**Task statement:** Set the whole listing down again, word for word, with no pictures.

**Input:**
• • • •
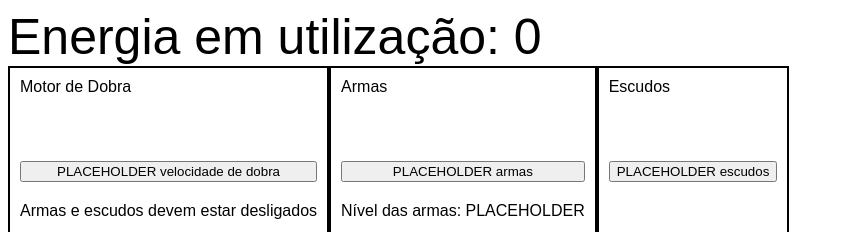
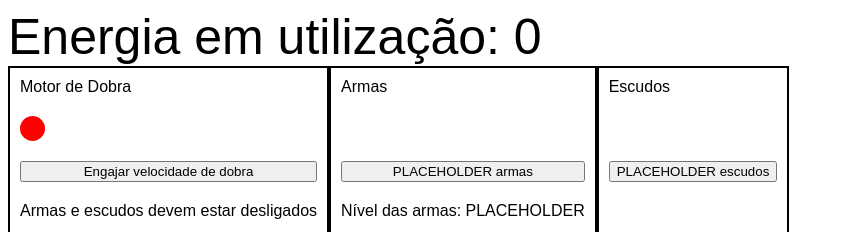
Before and after one commit to tryber/enterprise-bridge-panel, a React (Create React App) app: page / in a window 1280 px wide. Shown: the top 232 px of the page, without its empty margins (0-844 px from the left). Built offline with nearby package versions, Linux system fonts and the light colour scheme; the HTML template or start-up script is replaced by a standard one.

Commit message:
Add Warp Drive behaviour

```diff
--- a/src/components/EnterpriseContext.js
+++ b/src/components/EnterpriseContext.js
@@ -4,9 +4,27 @@ const EnterpriseContext = createContext();
 
 const EnterpriseProvider = ({ children }) => {
   const [energyGauge, setEnergyGauge] = useState(0);
+  const [warpSpeed, setWarpSpeed] = useState(false);
+
+  const engageWarpSpeed = () => {
+    if (weaponsEnabled || shieldsOnline || energyGauge > 2) return undefined;
+
+    setWarpSpeed(true);
+    setEnergyGauge(2);
+  };
+
+  const disengageWarpSpeed = () => {
+    if (!warpSpeed) return undefined;
+
+    setWarpSpeed(false);
+    setEnergyGauge(energyGauge - 2);
+  };
 
   const context = {
     energyGauge,
+    warpSpeed,
+    engageWarpSpeed,
+    disengageWarpSpeed,
   };
 
   return (
--- a/src/components/WarpDrive.js
+++ b/src/components/WarpDrive.js
@@ -1,14 +1,19 @@
-import React from 'react';
+import React, { useContext } from 'react';
+import { EnterpriseContext } from './EnterpriseContext.js';
 
 import './Panel.css';
 
 export default function WarpDrive() {
+  const { warpSpeed, engageWarpSpeed, disengageWarpSpeed } = useContext(
+    EnterpriseContext,
+  );
+
   return (
     <div className="panel">
       <span>Motor de Dobra</span>
-      <div className={`alert-light`} />
-        <button onClick={() => alert('clicou')}>
-        {`PLACEHOLDER`} velocidade de dobra
+      <div className={`alert-light ${warpSpeed ? 'green-light' : 'red-light'}`} />
+      <button onClick={warpSpeed ? disengageWarpSpeed : engageWarpSpeed}>
+        {`${warpSpeed ? 'Desengajar' : 'Engajar'}`} velocidade de dobra
       </button>
       <span>Armas e escudos devem estar desligados</span>
     </div>
```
• • • •
**Response below:**
Before and after one commit to tryber/enterprise-bridge-panel, a React (Create React App) app: page / in a window 1280 px wide. Shown: the top 232 px of the page, without its empty margins (0-844 px from the left). Built offline with nearby package versions, Linux system fonts and the light colour scheme; the HTML template or start-up script is replaced by a standard one.

Commit message:
Add Warp Drive behaviour

```diff
--- a/src/components/EnterpriseContext.js
+++ b/src/components/EnterpriseContext.js
@@ -4,9 +4,27 @@ const EnterpriseContext = createContext();
 
 const EnterpriseProvider = ({ children }) => {
   const [energyGauge, setEnergyGauge] = useState(0);
+  const [warpSpeed, setWarpSpeed] = useState(false);
+
+  const engageWarpSpeed = () => {
+    if (weaponsEnabled || shieldsOnline || energyGauge > 2) return undefined;
+
+    setWarpSpeed(true);
+    setEnergyGauge(2);
+  };
+
+  const disengageWarpSpeed = () => {
+    if (!warpSpeed) return undefined;
+
+    setWarpSpeed(false);
+    setEnergyGauge(energyGauge - 2);
+  };
 
   const context = {
     energyGauge,
+    warpSpeed,
+    engageWarpSpeed,
+    disengageWarpSpeed,
   };
 
   return (
--- a/src/components/WarpDrive.js
+++ b/src/components/WarpDrive.js
@@ -1,14 +1,19 @@
-import React from 'react';
+import React, { useContext } from 'react';
+import { EnterpriseContext } from './EnterpriseContext.js';
 
 import './Panel.css';
 
 export default function WarpDrive() {
+  const { warpSpeed, engageWarpSpeed, disengageWarpSpeed } = useContext(
+    EnterpriseContext,
+  );
+
   return (
     <div className="panel">
       <span>Motor de Dobra</span>
-      <div className={`alert-light`} />
-        <button onClick={() => alert('clicou')}>
-        {`PLACEHOLDER`} velocidade de dobra
+      <div className={`alert-light ${warpSpeed ? 'green-light' : 'red-light'}`} />
+      <button onClick={warpSpeed ? disengageWarpSpeed : engageWarpSpeed}>
+        {`${warpSpeed ? 'Desengajar' : 'Engajar'}`} velocidade de dobra
       </button>
       <span>Armas e escudos devem estar desligados</span>
     </div>
```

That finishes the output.